• **Assignment**
When you spot the word "trials" in a line of the data below, copy that line.

Record extracts Start Marker

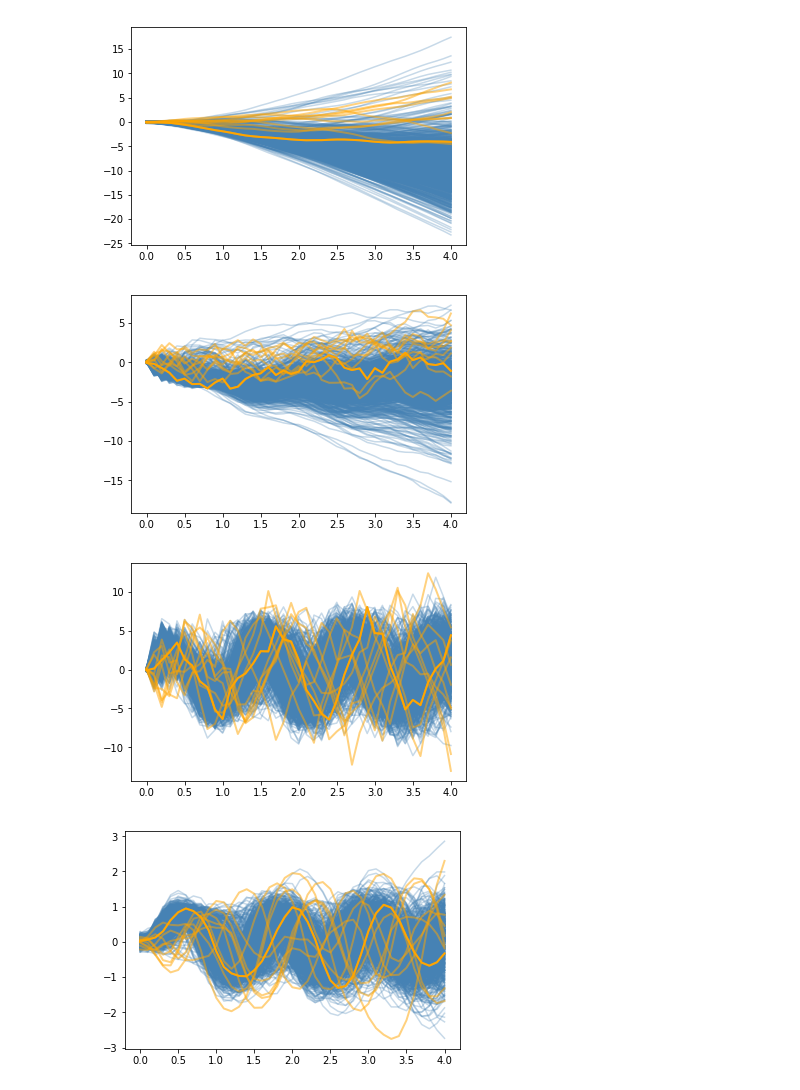
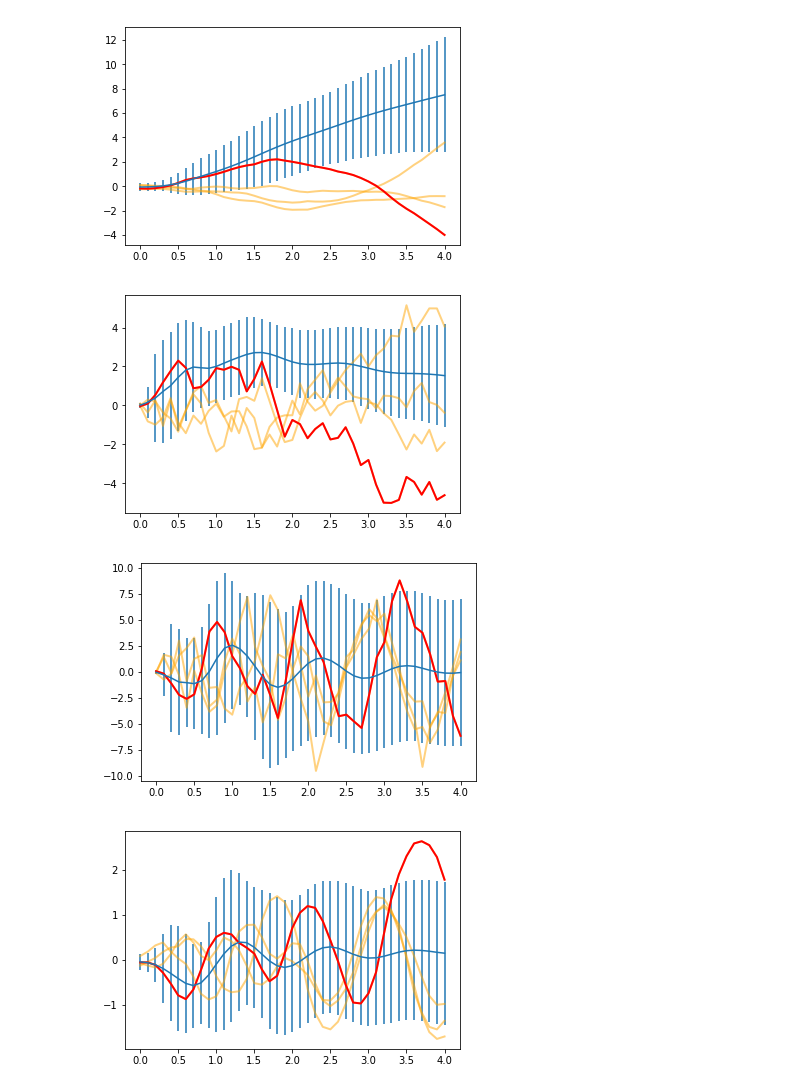
Before and after one commit to mcgillmrl/kusanagi, a Jupyter notebook: examples/notebooks/mc_pilco.ipynb, the cells around one changed output. Drawn from its saved outputs; the diff is of its cells as text; code cells hidden in the pictures.

```diff
--- a/examples/notebooks/mc_pilco.ipynb
+++ b/examples/notebooks/mc_pilco.ipynb
@@ -24,7 +24,7 @@ np.set_printoptions(linewidth=500)
 utils.set_output_dir(os.path.join(utils.get_output_dir(), 'cartpole'))
 
 use_bnn = True
-J = 10                                                       # number of random initial trials
+J = 4                                                       # number of random initial trials
 N = 100                                                     #learning iterations
 pilco_config = default_params()
 # initialize learner params for PILCO
@@ -38,15 +38,17 @@ pilco_config['params']['cost']['pendulum_length'] = .6
 # create copy of params for MC-PILCO
 mcpilco_config = pilco_config.copy()
 mcpilco_config['params']['min_method'] = 'ADAM'
-mcpilco_config['params']['learning_rate'] = 1e-3
+mcpilco_config['params']['learning_rate'] = 1e-4
 mcpilco_config['params']['max_evals'] = 1000
-mcpilco_config['params']['clip'] = 1.0
+mcpilco_config['params']['clip'] = None
+mcpilco_config['n_samples'] = 500
 mcpilco_config['dynmodel_class'] = kreg.BNN
+mcpilco_config['policy_class'] = NNPolicy
 
 # init learners
 pilco = PILCO(**pilco_config)
 mcpilco = MC_PILCO(**mcpilco_config)
-mcpilco.resample = True
+mcpilco.resample = False
 
 # share experience and policy between the two learners
 mcpilco.experience = pilco.experience
@@ -99,4 +101,4 @@ pilco.train_dynamics()
 <kusanagi.ghost.regression.GP.GP_UI at 0x...>
 # %%
-mcpilco.train_dynamics()
+mcpilco.train_dynamics(max_episodes=4)
 # %% [output]
@@ -134,6 +120,6 @@ for episode_states,episode_actions in zip(np.array(pilco.experience.states),pilc
 # %%
 mcpilco.resample = False
 mcpilco.rollout_fn = None
-mcpilco.set_n_samples(1000)
-plot_results(mcpilco)
+mcpilco.set_n_samples(5000)
+plot_results(mcpilco,plot_samples=False)
 # %% [output]
@@ -144,4 +130,4 @@ plot_results(mcpilco)
-[figure, old version]
+[figure, new version]
-[figure, old version]
+[figure, new version]
-[figure, old version]
+[figure, new version]
-[figure, old version]
+[figure, new version]
```
Also changed, not shown: parts of 11 cells of this notebook, 8 other files.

Record extracts End Marker

• **Expected answer**
-J = 10                                                       # number of random initial trials
+J = 4                                                       # number of random initial trials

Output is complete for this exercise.